[Task goal] Reply only with how many lines below contain "after".
++++ Exercise data
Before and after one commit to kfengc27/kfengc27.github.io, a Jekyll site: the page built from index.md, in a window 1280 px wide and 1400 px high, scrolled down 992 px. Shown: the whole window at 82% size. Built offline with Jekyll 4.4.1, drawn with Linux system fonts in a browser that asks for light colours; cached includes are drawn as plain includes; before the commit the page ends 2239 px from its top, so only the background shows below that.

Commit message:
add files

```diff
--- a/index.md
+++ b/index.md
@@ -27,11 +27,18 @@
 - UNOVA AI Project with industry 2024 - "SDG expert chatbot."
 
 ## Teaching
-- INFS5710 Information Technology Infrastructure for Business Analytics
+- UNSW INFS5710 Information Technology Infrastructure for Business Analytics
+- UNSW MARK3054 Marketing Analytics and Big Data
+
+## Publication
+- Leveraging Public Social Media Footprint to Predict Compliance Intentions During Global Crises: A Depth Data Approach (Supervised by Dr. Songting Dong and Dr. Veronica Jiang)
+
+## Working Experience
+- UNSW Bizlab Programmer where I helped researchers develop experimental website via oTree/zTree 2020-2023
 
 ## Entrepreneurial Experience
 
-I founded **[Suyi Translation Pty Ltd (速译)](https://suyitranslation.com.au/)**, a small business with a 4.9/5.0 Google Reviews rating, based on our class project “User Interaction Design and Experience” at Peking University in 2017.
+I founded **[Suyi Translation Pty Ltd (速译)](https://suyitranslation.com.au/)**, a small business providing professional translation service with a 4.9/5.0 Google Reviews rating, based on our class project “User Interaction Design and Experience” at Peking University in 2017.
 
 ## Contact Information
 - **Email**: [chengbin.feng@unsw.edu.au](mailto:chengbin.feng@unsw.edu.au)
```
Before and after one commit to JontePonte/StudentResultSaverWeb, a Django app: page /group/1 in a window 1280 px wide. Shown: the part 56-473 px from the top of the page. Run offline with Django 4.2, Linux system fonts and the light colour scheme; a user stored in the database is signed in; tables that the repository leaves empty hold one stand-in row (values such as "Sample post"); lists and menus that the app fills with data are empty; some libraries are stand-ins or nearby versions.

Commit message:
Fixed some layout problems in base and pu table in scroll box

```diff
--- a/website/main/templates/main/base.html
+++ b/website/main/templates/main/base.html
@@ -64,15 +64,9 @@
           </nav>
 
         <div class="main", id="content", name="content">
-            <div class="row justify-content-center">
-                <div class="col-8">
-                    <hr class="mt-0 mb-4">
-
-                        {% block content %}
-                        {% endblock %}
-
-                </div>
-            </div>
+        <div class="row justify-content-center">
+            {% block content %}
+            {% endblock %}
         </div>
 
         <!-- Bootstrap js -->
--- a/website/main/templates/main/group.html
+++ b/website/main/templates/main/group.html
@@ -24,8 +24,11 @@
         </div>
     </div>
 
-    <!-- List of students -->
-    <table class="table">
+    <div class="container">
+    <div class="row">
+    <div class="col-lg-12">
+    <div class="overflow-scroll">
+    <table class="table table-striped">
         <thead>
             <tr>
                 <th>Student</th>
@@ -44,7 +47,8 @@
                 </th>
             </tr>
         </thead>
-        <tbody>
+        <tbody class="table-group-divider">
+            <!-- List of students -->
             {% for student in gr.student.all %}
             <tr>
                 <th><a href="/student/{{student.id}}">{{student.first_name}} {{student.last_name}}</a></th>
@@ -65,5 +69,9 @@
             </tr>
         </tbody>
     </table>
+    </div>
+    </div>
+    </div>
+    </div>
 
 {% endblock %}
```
++++++++
[Task result] 2